_Brief_
Gather all lines in the entries below that include the word "README".

=== Recorded data ===

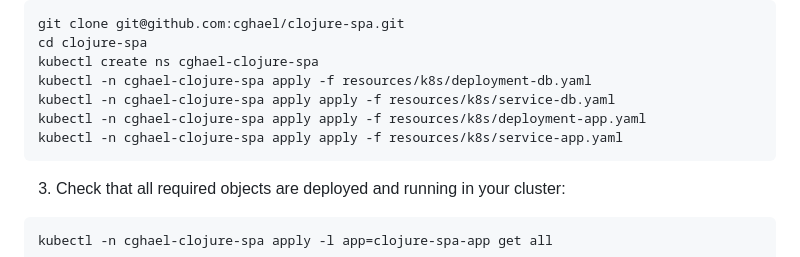
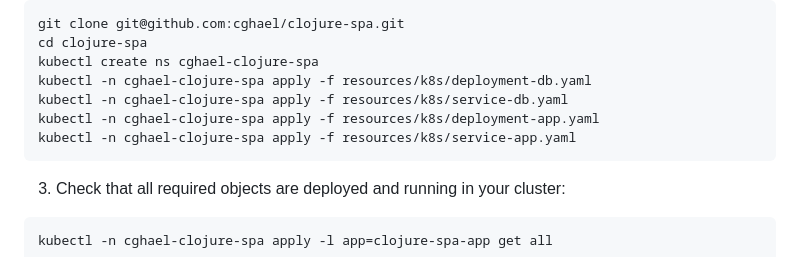
Before and after one commit to cghael/clojure-spa, a Markdown page: README.md, the part around the change. Drawn GitHub-style.

````diff
--- a/README.md
+++ b/README.md
@@ -41,9 +41,9 @@ git clone git@github.com:cghael/clojure-spa.git
 cd clojure-spa
 kubectl create ns cghael-clojure-spa
 kubectl -n cghael-clojure-spa apply -f resources/k8s/deployment-db.yaml
-kubectl -n cghael-clojure-spa apply apply -f resources/k8s/service-db.yaml
-kubectl -n cghael-clojure-spa apply apply -f resources/k8s/deployment-app.yaml
-kubectl -n cghael-clojure-spa apply apply -f resources/k8s/service-app.yaml
+kubectl -n cghael-clojure-spa apply -f resources/k8s/service-db.yaml
+kubectl -n cghael-clojure-spa apply -f resources/k8s/deployment-app.yaml
+kubectl -n cghael-clojure-spa apply -f resources/k8s/service-app.yaml
 ```
 3. Check that all required objects are deployed and running in your cluster:
 ```
````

===

_Written answer_
Before and after one commit to cghael/clojure-spa, a Markdown page: README.md, the part around the change. Drawn GitHub-style.
--- a/README.md
+++ b/README.md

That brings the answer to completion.